The military junta that took power in Chad last month after the death of veteran leader Idriss Deby Itno named a transition government on Sunday, the army spokesman said.
Deby's 37-year-old son Mahamat, who took the helm of the so-called Transitional Military Council (CMT), named a government comprising 40 ministers and secretaries of state (deputy ministers) and created a new National Reconciliation and Dialogue Ministry, the spokesman said in a televised statement.
The new ministry is to be headed by 70-year-old Acheick Ibn Oumar, a former rebel chief who became a diplomatic adviser to the presidency in 2019.
The head of the junta also retained some members of his late father’s cabinet in their positions. Among them are Mr Tahir Hamid Nguilin at the Ministry of Finance and Budget, Dr Issa Doubragne at the Ministry of Economy, Planning, Development and International Cooperation, and Dr Abdoulaye Sabre Fadoul at the Ministry of Health and National Solidarity.
While the main opposition leader, Saleh Kebzabo, was not named to the transitional government, another opposition figure, Mahamat Ahmat Alhabo, will be justice minister, junta spokesman Azem Bermandoa Agouna announced.
At least three members of the opposition have been named in the transitional government.
Opposition parties have scorned a pledge by the junta to restore democracy in Chad within 18 months.
Earlier Sunday, the junta announced the lifting of an overnight curfew introduced after Deby's death.
The army said Deby died from wounds sustained in fighting with rebel forces in the north of the poor Sahel country last month.
The military has said that Deby died during fighting with rebels from the Libya-based Front for Change and Concord in Chad (FACT), who had launched an election day offensive on April 11.
The announcement of Deby's death came only a day after he was proclaimed winner of the presidential election, handing him a sixth term in office after three decades of iron-fisted rule in the former French colony.
Tensions are high in the country, with the military saying that six people were killed last week during demonstrations in the capital N'Djamena and the south against the formation of the junta.

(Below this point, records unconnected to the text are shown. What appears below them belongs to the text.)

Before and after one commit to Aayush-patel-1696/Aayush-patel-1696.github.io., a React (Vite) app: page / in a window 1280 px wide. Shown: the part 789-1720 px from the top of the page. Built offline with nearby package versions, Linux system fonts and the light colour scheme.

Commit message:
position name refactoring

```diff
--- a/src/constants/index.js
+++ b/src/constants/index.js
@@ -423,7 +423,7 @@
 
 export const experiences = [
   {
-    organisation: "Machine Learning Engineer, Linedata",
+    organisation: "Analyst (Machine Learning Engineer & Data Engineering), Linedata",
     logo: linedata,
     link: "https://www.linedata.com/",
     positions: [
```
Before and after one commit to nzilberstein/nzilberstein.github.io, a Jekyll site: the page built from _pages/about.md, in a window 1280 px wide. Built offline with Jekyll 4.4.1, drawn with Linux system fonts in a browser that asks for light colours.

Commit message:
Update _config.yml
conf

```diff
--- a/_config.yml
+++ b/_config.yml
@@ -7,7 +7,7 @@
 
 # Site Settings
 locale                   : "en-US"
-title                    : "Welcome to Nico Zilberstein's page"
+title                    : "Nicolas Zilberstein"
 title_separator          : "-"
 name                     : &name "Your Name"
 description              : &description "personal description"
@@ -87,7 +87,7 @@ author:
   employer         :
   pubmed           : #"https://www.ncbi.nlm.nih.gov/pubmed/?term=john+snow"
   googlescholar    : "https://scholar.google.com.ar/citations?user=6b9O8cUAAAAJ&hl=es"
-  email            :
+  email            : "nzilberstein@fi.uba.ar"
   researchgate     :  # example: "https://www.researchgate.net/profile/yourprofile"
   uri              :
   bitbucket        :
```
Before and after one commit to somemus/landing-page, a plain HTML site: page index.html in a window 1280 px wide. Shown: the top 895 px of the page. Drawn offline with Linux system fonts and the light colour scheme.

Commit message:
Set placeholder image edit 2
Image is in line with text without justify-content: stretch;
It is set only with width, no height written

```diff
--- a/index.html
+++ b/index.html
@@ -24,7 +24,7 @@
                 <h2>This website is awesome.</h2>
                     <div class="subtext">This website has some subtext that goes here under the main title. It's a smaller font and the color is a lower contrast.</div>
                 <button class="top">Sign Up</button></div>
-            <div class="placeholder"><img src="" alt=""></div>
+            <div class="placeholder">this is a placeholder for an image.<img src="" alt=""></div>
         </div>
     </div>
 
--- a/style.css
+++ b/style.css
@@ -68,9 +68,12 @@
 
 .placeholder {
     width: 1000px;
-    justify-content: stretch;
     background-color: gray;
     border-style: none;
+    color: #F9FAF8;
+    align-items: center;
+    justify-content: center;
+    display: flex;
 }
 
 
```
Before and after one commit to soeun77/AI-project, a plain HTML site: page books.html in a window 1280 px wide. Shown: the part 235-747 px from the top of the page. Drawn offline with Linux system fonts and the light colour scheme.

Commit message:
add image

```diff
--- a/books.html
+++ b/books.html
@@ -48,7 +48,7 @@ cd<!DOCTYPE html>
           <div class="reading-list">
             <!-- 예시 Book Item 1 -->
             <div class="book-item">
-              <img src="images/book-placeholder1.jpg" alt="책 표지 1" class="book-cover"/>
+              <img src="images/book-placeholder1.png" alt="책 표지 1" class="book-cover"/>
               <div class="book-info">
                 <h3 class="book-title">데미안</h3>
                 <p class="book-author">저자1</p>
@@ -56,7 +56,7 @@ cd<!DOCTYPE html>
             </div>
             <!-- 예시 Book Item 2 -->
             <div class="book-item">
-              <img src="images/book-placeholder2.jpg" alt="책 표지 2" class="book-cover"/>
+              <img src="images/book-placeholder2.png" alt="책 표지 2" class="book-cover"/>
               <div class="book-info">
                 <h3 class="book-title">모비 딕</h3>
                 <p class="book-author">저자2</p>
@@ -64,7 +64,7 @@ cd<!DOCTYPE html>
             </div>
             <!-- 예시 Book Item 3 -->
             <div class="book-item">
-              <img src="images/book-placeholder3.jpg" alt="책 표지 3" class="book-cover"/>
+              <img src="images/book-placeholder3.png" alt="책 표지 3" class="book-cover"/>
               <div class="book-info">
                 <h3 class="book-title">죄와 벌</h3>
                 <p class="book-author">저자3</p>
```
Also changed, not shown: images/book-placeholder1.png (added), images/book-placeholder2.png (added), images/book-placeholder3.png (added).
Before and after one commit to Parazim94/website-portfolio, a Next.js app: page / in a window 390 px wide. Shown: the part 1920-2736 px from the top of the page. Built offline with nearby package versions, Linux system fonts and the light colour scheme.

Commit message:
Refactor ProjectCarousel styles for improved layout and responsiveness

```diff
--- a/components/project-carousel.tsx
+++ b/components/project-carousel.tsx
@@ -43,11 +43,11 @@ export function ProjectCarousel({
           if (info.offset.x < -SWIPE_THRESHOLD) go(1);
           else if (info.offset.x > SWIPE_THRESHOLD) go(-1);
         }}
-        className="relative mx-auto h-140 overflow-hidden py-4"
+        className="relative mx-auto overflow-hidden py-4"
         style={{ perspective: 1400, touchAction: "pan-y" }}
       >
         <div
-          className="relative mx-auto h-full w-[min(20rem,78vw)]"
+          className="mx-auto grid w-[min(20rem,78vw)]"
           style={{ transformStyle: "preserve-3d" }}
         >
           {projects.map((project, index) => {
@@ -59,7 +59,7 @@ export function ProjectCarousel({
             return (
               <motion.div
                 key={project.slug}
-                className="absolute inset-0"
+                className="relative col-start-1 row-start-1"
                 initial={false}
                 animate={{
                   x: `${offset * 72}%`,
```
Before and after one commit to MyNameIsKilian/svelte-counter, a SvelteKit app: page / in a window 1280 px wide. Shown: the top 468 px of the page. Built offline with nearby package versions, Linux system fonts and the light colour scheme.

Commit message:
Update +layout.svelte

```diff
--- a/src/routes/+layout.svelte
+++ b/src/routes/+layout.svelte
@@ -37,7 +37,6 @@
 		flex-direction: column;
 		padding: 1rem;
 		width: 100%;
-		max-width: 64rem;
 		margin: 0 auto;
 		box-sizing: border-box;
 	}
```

A local aid group has put the death toll at nine. More than 650 people were arrested during the protests, which had been banned by the authorities.